Saturday in Whitewater will be sunny with a high of 74. Sunrise is 6:28 AM and sunset 7:14 PM for 12h 46m 03s of daytime. The moon is a waning crescent with 25.2% of its visible disk illuminated.
The term “bug” to describe defects has been a part of engineering jargon since the 1870s and predates electronics and computers; it may have originally been used in hardware engineering to describe mechanical malfunctions. For instance, Thomas Edison wrote in a letter to an associate in 1878:
… difficulties arise—this thing gives out and [it is] then that “Bugs”—as such little faults and difficulties are called—show themselves.
Baffle Ball, the first mechanical pinball game, was advertised as being “free of bugs” in 1931. Problems with military gear during World War II were referred to as bugs (or glitches). In a book published in 1942, Louise Dickinson Rich, speaking of a powered ice cutting machine, said, “Ice sawing was suspended until the creator could be brought in to take the bugs out of his darling.”
The term “bug” was used in an account by computer pioneer Grace Hopper, who publicized the cause of a malfunction in an early electromechanical computer.
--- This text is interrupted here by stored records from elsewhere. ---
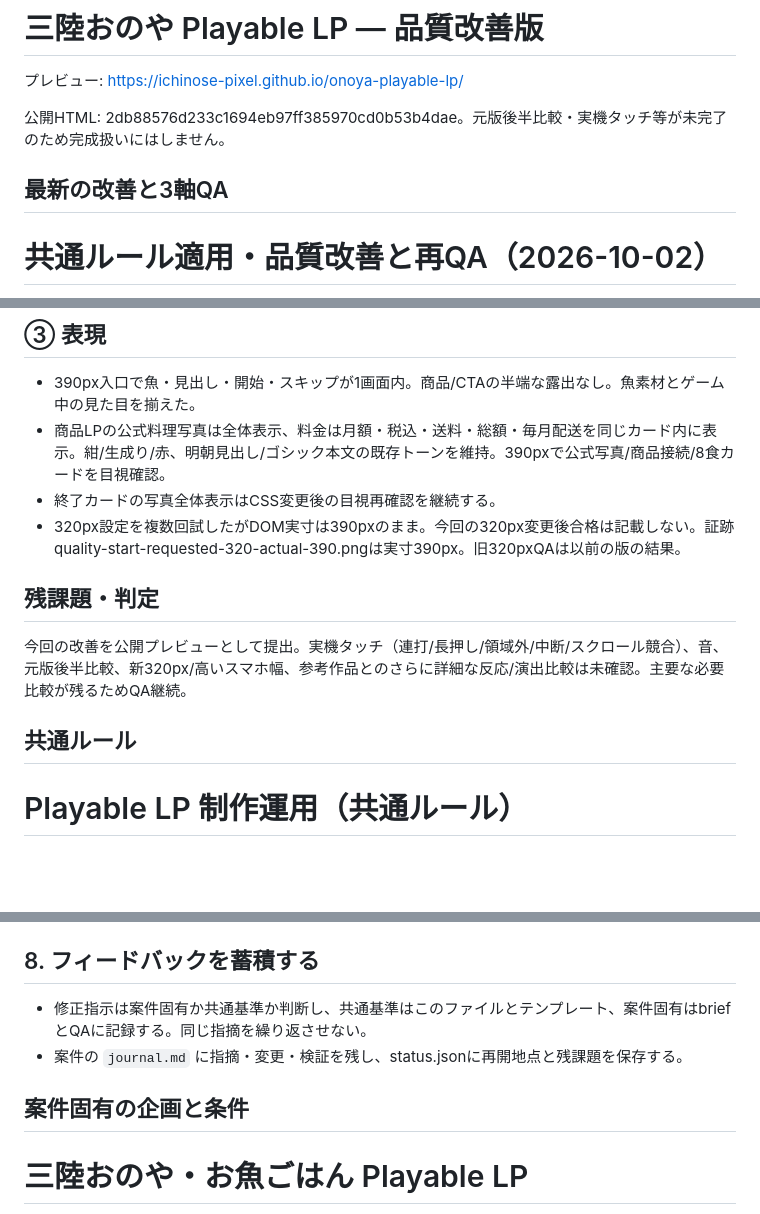
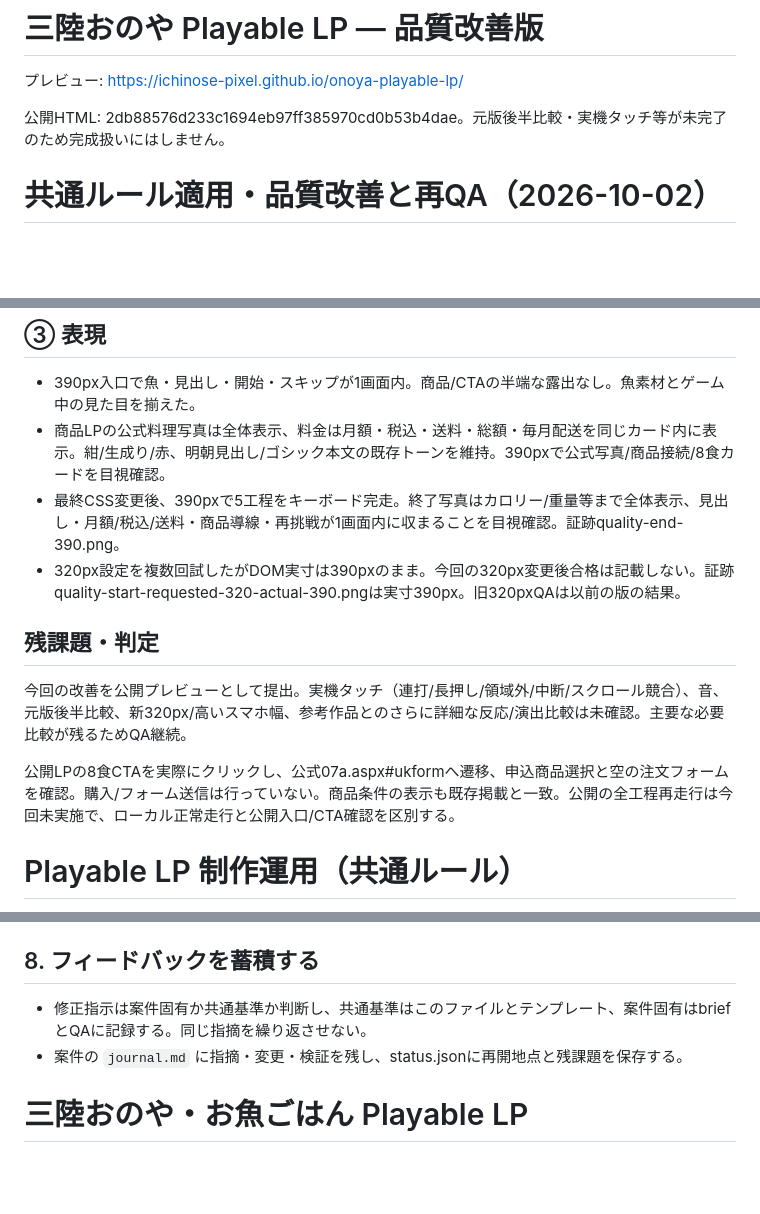
Before and after one commit to ichinose-pixel/onoya-playable-lp, a Markdown page: README.md, 3 parts joined by grey strips. Rendered like a GitHub page; blank space fills up the shorter version.

Commit message:
Record final 390px completion and official CTA verification

```diff
--- a/README.md
+++ b/README.md
@@ -3,8 +3,6 @@
 プレビュー: https://ichinose-pixel.github.io/onoya-playable-lp/
 
 公開HTML: 2db88576d233c1694eb97ff385970cd0b53b4dae。元版後半比較・実機タッチ等が未完了のため完成扱いにはしません。
-
-## 最新の改善と3軸QA
 
 # 共通ルール適用・品質改善と再QA（2026-10-02）
 
@@ -52,15 +50,15 @@ Playable FactoryのKitchen Mastersを個別に開き、ゲーム画面を確認
 
 - 390px入口で魚・見出し・開始・スキップが1画面内。商品/CTAの半端な露出なし。魚素材とゲーム中の見た目を揃えた。
 - 商品LPの公式料理写真は全体表示、料金は月額・税込・送料・総額・毎月配送を同じカード内に表示。紺/生成り/赤、明朝見出し/ゴシック本文の既存トーンを維持。390pxで公式写真/商品接続/8食カードを目視確認。
-- 終了カードの写真全体表示はCSS変更後の目視再確認を継続する。
+- 最終CSS変更後、390pxで5工程をキーボード完走。終了写真はカロリー/重量等まで全体表示、見出し・月額/税込/送料・商品導線・再挑戦が1画面内に収まることを目視確認。証跡quality-end-390.png。
 - 320px設定を複数回試したがDOM実寸は390pxのまま。今回の320px変更後合格は記載しない。証跡quality-start-requested-320-actual-390.pngは実寸390px。旧320pxQAは以前の版の結果。
 
 ## 残課題・判定
 
 今回の改善を公開プレビューとして提出。実機タッチ（連打/長押し/領域外/中断/スクロール競合）、音、元版後半比較、新320px/高いスマホ幅、参考作品とのさらに詳細な反応/演出比較は未確認。主要な必要比較が残るためQA継続。
 
+公開LPの8食CTAを実際にクリックし、公式07a.aspx#ukformへ遷移、申込商品選択と空の注文フォームを確認。購入/フォーム送信は行っていない。商品条件の表示も既存掲載と一致。公開の全工程再走行は今回未実施で、ローカル正常走行と公開入口/CTA確認を区別する。
 
-## 共通ルール
 
 # Playable LP 制作運用（共通ルール）
 
@@ -136,8 +134,6 @@ Playable FactoryのKitchen Mastersを個別に開き、ゲーム画面を確認
 - 案件の `journal.md` に指摘・変更・検証を残し、status.jsonに再開地点と残課題を保存する。
 
 
-## 案件固有の企画と条件
-
 # 三陸おのや・お魚ごはん Playable LP
 
 共通基準は ../../AGENTS.md。本書は三陸おのや案件固有の目的・参照・素材・商品条件・修正指示を記録する。2026-10-02追加共通ルールの適用状況は qa/common-rules-application.md。既存成果を引き継ぎ、動作・体験・表現を別々に評価して最終判定する。
```
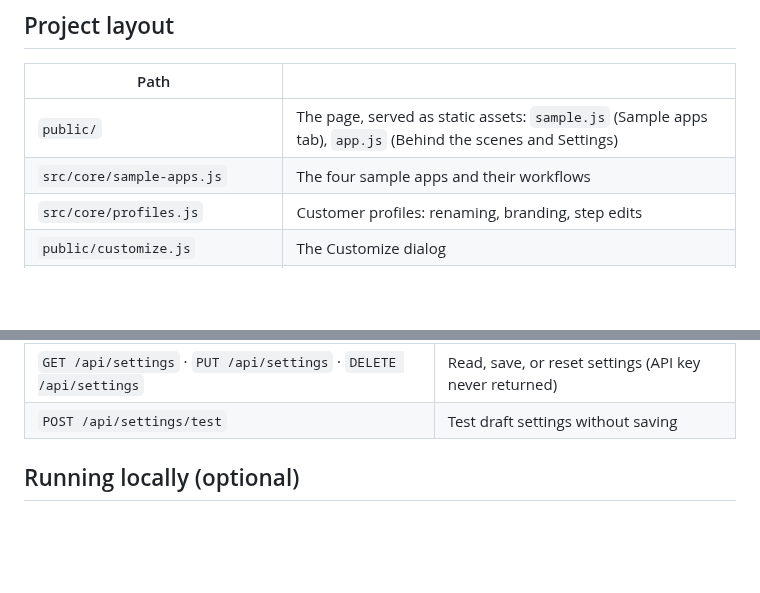
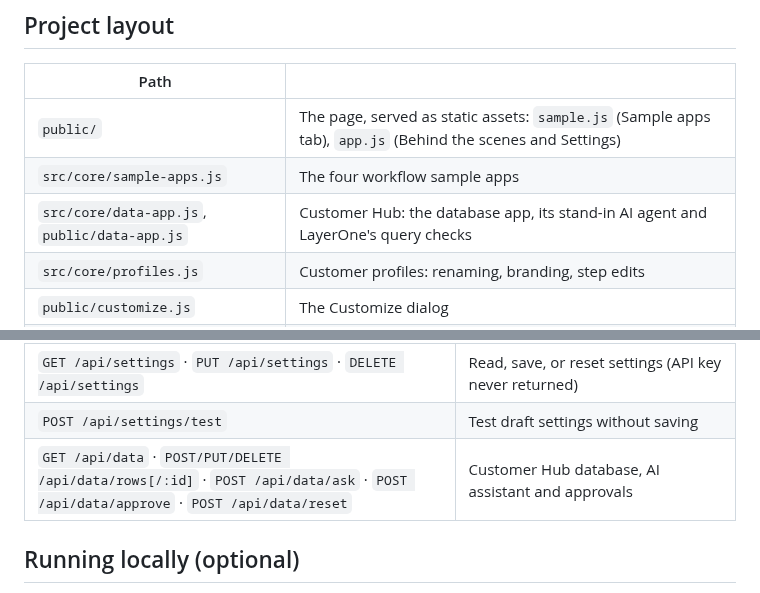
Before and after one commit to tkarol/layerOne-Demo, a Markdown page: README.md, 2 parts joined by grey strips. GitHub-like rendering; blank space fills up the shorter version.

```diff
--- a/README.md
+++ b/README.md
@@ -237,7 +259,8 @@ What happens in Live mode depends on the policies configured in your LayerOne te
 | Path | |
 | --- | --- |
 | `public/` | The page, served as static assets: `sample.js` (Sample apps tab), `app.js` (Behind the scenes and Settings) |
-| `src/core/sample-apps.js` | The four sample apps and their workflows |
+| `src/core/sample-apps.js` | The four workflow sample apps |
+| `src/core/data-app.js`, `public/data-app.js` | Customer Hub: the database app, its stand-in AI agent and LayerOne's query checks |
 | `src/core/profiles.js` | Customer profiles: renaming, branding, step edits |
 | `public/customize.js` | The Customize dialog |
 | `src/worker.js` | Cloudflare Worker entry + Durable Object storage |
@@ -257,6 +280,7 @@ What happens in Live mode depends on the policies configured in your LayerOne te
 | `GET /api/config` | Mode, endpoints, model (no secrets) |
 | `GET /api/settings` · `PUT /api/settings` · `DELETE /api/settings` | Read, save, or reset settings (API key never returned) |
 | `POST /api/settings/test` | Test draft settings without saving |
+| `GET /api/data` · `POST/PUT/DELETE /api/data/rows[/:id]` · `POST /api/data/ask` · `POST /api/data/approve` · `POST /api/data/reset` | Customer Hub database, AI assistant and approvals |
 
 ## Running locally (optional)
 
```
Also changed, not shown: other parts of README.md (+22 -0 lines), docs/customer-hub.png (added), 7 other files.
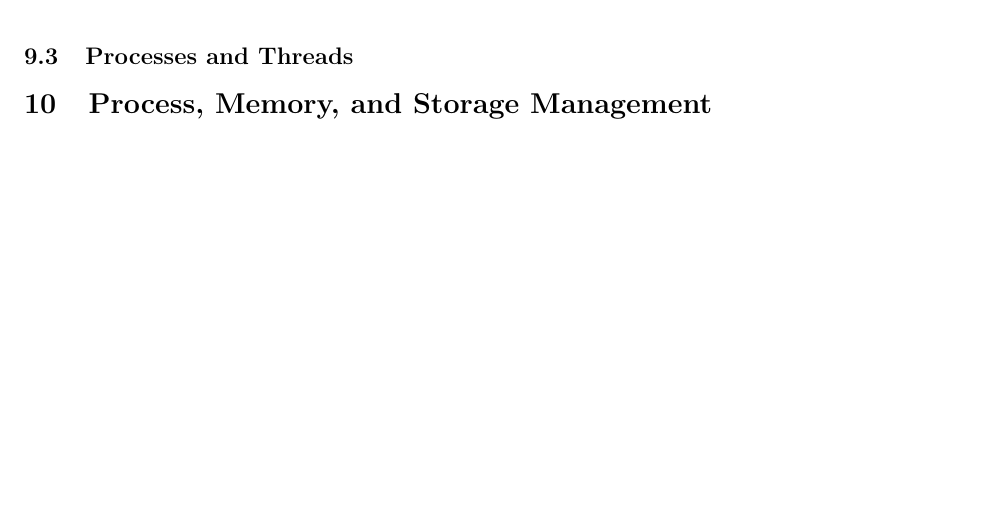
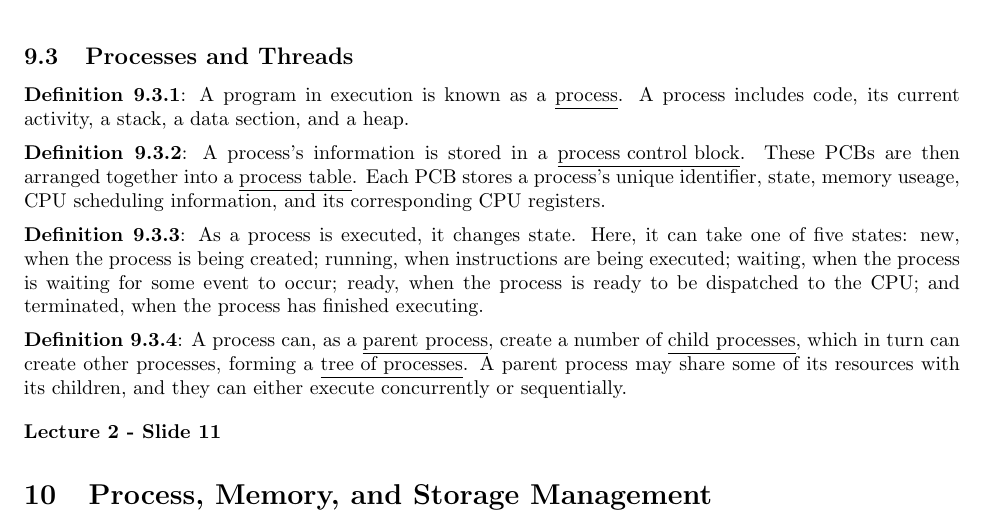
Before and after one commit to MatthewEmer/Module-Summaries, a LaTeX document (Year 1/Computer-Systems/module-summary.tex): part of page 13 of 14, cut so that both start at the same text, the shorter picture padded with empty space. Compiled offline with pdfLaTeX.

Commit message:
Started 9.3. Processes and Threads

```diff
--- a/Year 1/Computer-Systems/module-summary.tex
+++ b/Year 1/Computer-Systems/module-summary.tex
@@ -459,6 +459,16 @@ These rules are complete and sound, and can be used to derive another three rule
 
 \subsection{Processes and Threads}
 
+\definition{9.3.1}{A program in execution is known as a \underline{process}. A process includes code, its current activity, a stack, a data section, and a heap.}
+
+\separate{5}\definition{9.3.2}{A process's information is stored in a \underline{process control block}. These PCBs are then arranged together into a \underline{process table}. Each PCB stores a process's unique identifier, state, memory useage, CPU scheduling information, and its corresponding CPU registers.}
+
+\separate{5}\definition{9.3.3}{As a process is executed, it changes state. Here, it can take one of five states: new, when the process is being created; running, when instructions are being executed; waiting, when the process is waiting for some event to occur; ready, when the process is ready to be dispatched to the CPU; and terminated, when the process has finished executing.}
+
+\separate{5}\definition{9.3.4}{A process can, as a \underline{parent process}, create a number of \underline{child processes}, which in turn can create other processes, forming a \underline{tree of processes}. A parent process may share some of its resources with its children, and they can either execute concurrently or sequentially.}
+
+\separate{10}\textbf{Lecture 2 - Slide 11}
+
 \section{Process, Memory, and Storage Management}
 
 \subsection{Process Management}
```
Also changed, not shown: Year 1/Computer-Systems/module-summary.pdf.
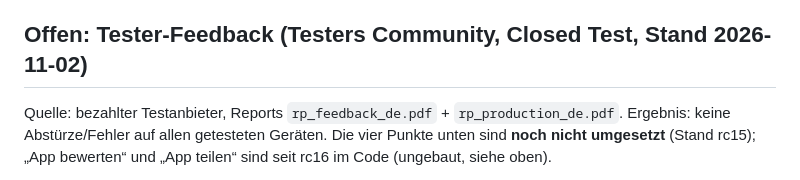
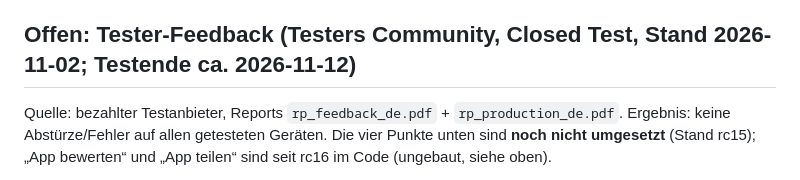
Before and after one commit to Ilitrius/rpg-game-app, a Markdown page: TODO.md, the part around the change. Drawn GitHub-style.

Commit message:
TODO: Testende des Closed Tests vermerkt
Co-Authored-By: Claude Opus 5.5 <noreply@anthropic.com>
Claude-Session: https://claude.ai/code/session_01PkM9w5e4h459DTWTn8vTvL

```diff
--- a/TODO.md
+++ b/TODO.md
@@ -7,7 +7,7 @@ Legende: `[ ]` offen · `[x]` erledigt
 - [ ] Offline-Anzeige: Ursache der falschen Zeitanzeige nicht eindeutig reproduziert (Berechnung/Kappung/Stempel im Code und per Unit-Test korrekt). Behoben: Dauer ab 24 h wird in Tagen angezeigt statt "960 Std.". Falls auf dem Gerät weiter falsch: Screenshot des Dialogs + Zeit der letzten Sitzung notieren.
 - [ ] Alle Apps: Update-Hinweis, Sprachprüfung, Akkuschonung analog in Kind Words und RPCT umsetzen (hier nur Idle RPG).
 
-## Offen: Tester-Feedback (Testers Community, Closed Test, Stand 2026-11-02)
+## Offen: Tester-Feedback (Testers Community, Closed Test, Stand 2026-11-02; Testende ca. 2026-11-12)
 Quelle: bezahlter Testanbieter, Reports `rp_feedback_de.pdf` + `rp_production_de.pdf`. Ergebnis: keine Abstürze/Fehler auf allen getesteten Geräten. Die vier Punkte unten sind **noch nicht umgesetzt** (Stand rc15); „App bewerten“ und „App teilen“ sind seit rc16 im Code (ungebaut, siehe oben).
 
 **Wichtig:** Die vorformulierten Antworten 3, 8, 10 im Produktionszugangs-Fragebogen behaupten, Tutorial, "App bewerten" und "App teilen" seien schon umgesetzt. Erst absenden, wenn das stimmt, sonst Antworten auf den echten Stand anpassen (falsche Angaben gefährden Produktionszugang/Konto). Antwort 1 darf den bezahlten Testanbieter ehrlich nennen.
```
A typical version of the story is:
In 1946, when Hopper was released from active duty, she joined the Harvard Faculty at the Computation Laboratory where she continued her work on the Mark II and Mark III. Operators traced an error in the Mark II to a moth trapped in a relay, coining the term bug. This bug was carefully removed and taped to the log book. Stemming from the first bug, today we call errors or glitches in a program a bug.
Hopper was not present when the bug was found, but it became one of her favorite stories. The date in the log book was September 9, 1947. The operators who found it, including William “Bill” Burke, later of the Naval Weapons Laboratory, Dahlgren, Virginia, were familiar with the engineering term and amusedly kept the insect with the notation “First actual case of bug being found.” This log book, complete with attached moth, is part of the collection of the Smithsonian National Museum of American History.
Of all the kinds of bugs, however, this is — without doubt — the most formidable (indeed, unstoppable):